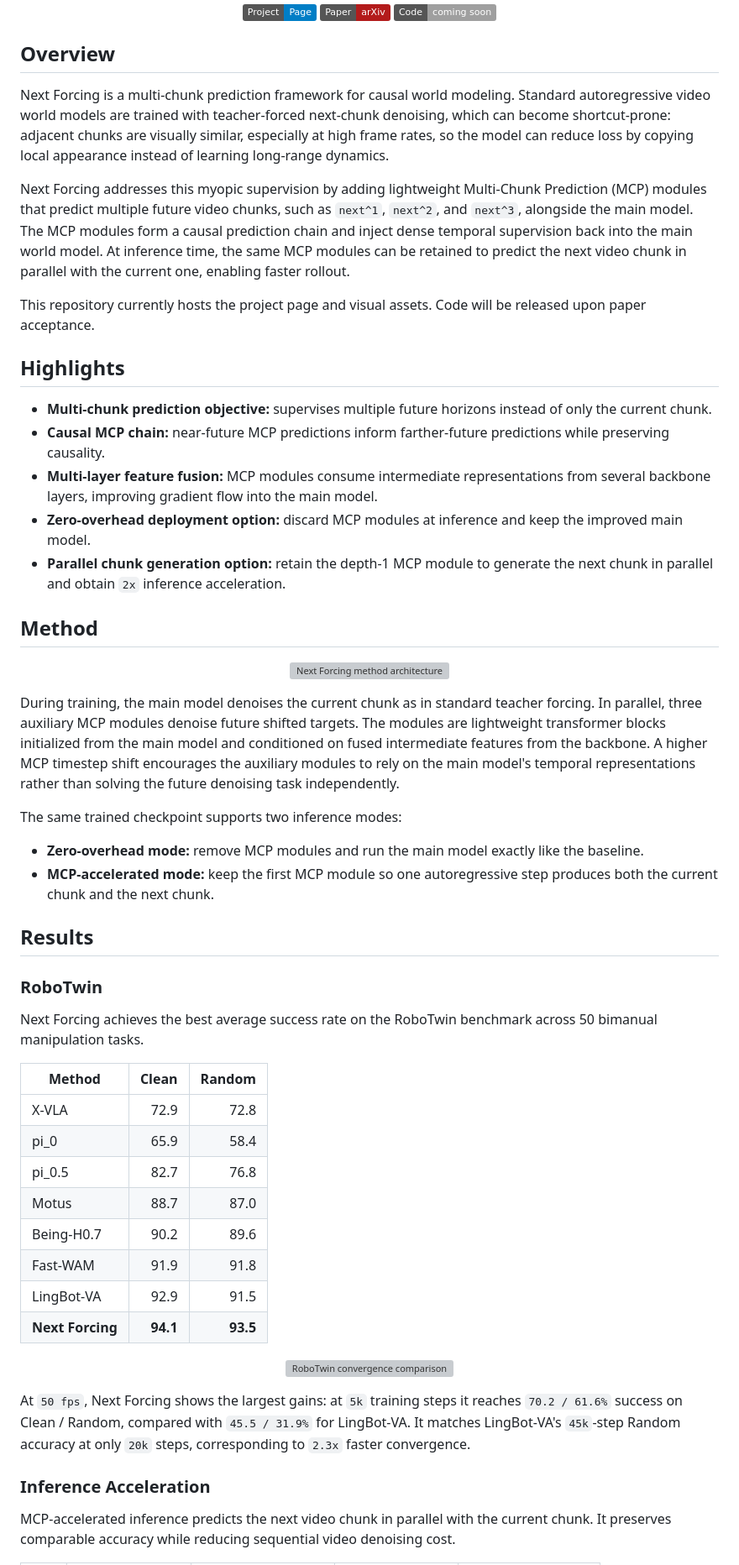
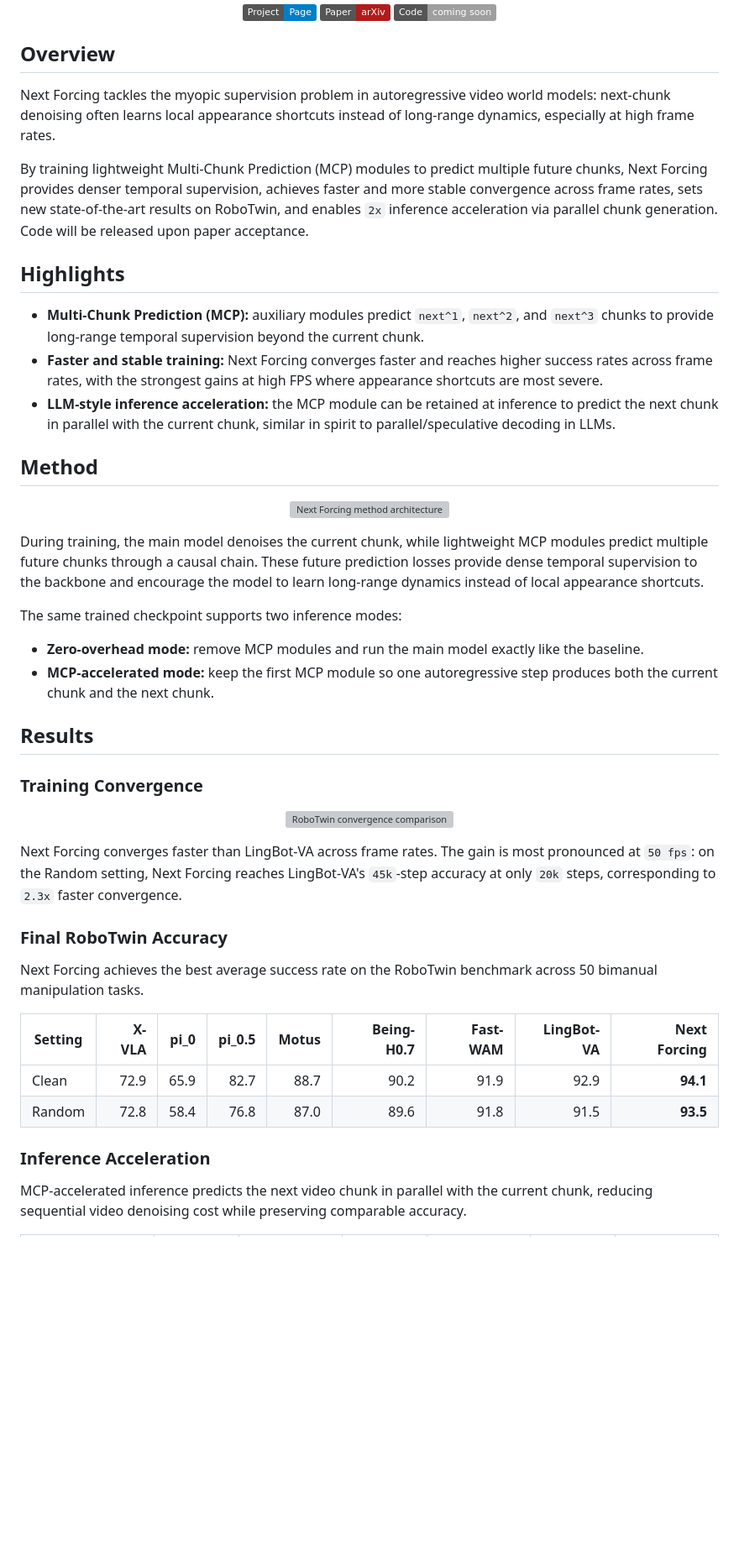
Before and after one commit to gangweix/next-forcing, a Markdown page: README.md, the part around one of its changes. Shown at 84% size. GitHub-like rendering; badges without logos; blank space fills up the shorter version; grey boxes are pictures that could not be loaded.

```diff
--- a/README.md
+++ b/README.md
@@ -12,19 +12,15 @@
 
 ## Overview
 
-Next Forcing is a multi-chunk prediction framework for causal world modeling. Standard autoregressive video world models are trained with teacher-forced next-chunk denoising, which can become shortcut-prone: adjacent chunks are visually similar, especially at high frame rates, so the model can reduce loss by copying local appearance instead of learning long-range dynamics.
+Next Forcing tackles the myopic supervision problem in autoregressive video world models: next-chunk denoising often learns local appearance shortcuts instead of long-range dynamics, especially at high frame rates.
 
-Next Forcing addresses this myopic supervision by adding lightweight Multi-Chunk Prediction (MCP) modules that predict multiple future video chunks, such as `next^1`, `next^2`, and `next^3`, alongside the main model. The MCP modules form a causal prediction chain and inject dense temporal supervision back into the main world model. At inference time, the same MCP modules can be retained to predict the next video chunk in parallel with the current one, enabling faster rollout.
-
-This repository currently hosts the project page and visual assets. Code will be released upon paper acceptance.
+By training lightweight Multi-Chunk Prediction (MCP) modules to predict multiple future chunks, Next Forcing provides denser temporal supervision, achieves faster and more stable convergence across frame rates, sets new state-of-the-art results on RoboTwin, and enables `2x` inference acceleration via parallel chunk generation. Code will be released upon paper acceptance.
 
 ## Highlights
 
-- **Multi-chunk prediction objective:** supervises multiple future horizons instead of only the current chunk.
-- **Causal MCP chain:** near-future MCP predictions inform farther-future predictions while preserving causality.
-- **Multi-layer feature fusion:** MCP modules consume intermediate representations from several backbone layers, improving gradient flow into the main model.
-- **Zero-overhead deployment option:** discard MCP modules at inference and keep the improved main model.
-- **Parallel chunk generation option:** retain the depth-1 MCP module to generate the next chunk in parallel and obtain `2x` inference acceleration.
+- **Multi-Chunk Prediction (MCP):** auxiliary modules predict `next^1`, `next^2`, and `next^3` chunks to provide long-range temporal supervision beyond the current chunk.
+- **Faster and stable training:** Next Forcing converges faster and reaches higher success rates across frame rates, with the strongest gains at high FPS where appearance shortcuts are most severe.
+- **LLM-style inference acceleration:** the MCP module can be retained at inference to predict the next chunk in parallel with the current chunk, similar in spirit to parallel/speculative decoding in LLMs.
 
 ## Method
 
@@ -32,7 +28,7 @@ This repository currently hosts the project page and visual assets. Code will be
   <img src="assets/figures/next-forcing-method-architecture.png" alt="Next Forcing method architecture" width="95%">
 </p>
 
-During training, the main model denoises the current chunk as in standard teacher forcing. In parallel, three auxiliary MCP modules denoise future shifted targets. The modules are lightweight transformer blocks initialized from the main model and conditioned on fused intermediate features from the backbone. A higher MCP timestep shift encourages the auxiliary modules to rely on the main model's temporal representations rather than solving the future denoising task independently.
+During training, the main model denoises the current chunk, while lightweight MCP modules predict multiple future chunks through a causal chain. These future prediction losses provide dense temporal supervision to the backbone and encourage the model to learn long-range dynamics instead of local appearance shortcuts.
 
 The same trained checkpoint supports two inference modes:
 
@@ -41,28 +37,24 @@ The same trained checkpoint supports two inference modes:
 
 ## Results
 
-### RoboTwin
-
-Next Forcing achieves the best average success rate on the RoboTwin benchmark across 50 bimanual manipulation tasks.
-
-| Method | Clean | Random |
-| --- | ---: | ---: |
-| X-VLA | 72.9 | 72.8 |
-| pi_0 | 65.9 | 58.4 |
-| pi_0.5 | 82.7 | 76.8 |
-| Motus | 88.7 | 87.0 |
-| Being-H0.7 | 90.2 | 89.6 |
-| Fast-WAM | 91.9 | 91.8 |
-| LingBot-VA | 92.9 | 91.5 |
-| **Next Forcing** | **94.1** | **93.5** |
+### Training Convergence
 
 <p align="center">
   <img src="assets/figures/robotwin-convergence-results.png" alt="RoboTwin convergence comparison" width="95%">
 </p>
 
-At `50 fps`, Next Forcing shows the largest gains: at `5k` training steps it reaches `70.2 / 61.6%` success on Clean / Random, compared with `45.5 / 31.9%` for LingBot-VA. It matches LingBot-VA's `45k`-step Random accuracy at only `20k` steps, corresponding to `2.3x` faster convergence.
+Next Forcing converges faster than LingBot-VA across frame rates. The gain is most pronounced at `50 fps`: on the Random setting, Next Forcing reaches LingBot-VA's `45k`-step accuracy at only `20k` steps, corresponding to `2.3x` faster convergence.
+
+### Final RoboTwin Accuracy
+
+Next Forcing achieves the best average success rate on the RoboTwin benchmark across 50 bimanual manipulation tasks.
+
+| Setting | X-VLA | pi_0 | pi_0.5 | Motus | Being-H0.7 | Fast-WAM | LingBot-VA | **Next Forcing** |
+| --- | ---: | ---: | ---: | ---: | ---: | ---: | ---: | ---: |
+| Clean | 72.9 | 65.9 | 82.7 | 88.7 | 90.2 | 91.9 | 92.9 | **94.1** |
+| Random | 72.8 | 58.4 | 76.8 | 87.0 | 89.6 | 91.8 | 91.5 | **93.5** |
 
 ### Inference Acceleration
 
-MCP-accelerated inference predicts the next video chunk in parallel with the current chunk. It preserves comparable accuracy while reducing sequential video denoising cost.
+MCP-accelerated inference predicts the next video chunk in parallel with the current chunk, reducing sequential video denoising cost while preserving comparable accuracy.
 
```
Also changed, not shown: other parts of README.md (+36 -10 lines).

=====

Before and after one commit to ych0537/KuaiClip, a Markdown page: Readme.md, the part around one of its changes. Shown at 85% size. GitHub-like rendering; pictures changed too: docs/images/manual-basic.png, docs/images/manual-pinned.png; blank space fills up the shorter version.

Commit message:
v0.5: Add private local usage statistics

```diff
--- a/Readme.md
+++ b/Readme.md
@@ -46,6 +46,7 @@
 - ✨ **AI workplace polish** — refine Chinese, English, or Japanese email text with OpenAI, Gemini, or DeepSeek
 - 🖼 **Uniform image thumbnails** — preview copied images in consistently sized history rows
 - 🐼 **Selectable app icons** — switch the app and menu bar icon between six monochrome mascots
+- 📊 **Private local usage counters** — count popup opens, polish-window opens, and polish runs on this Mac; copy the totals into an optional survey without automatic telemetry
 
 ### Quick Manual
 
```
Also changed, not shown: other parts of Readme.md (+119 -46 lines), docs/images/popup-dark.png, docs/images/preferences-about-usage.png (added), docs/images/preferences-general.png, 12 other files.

=====

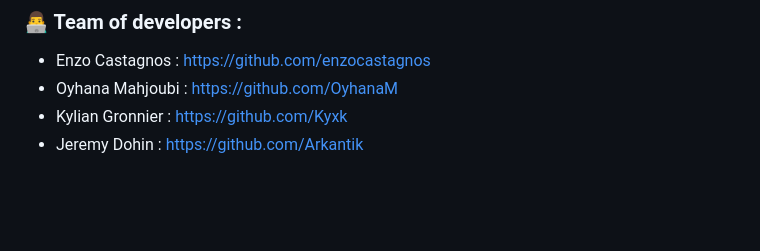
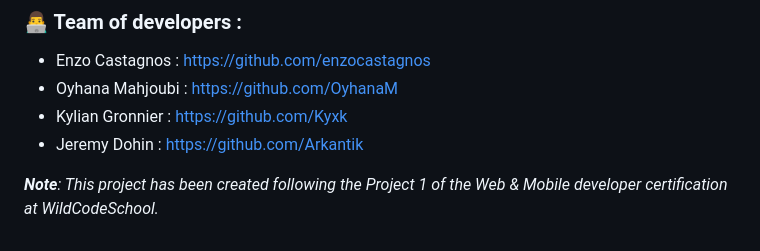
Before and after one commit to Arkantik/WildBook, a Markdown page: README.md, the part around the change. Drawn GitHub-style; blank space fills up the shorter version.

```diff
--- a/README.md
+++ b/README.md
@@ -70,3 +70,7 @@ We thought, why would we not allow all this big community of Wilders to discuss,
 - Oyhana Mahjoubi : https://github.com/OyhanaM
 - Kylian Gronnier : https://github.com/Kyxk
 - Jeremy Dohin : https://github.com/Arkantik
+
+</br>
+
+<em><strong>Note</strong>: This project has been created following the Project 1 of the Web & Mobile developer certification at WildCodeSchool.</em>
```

=====

Gather each line from the entries above that includes the word "repository".

- [Response area]:
-This repository currently hosts the project page and visual assets. Code will be released upon paper acceptance.
@@ -32,7 +28,7 @@ This repository currently hosts the project page and visual assets. Code will be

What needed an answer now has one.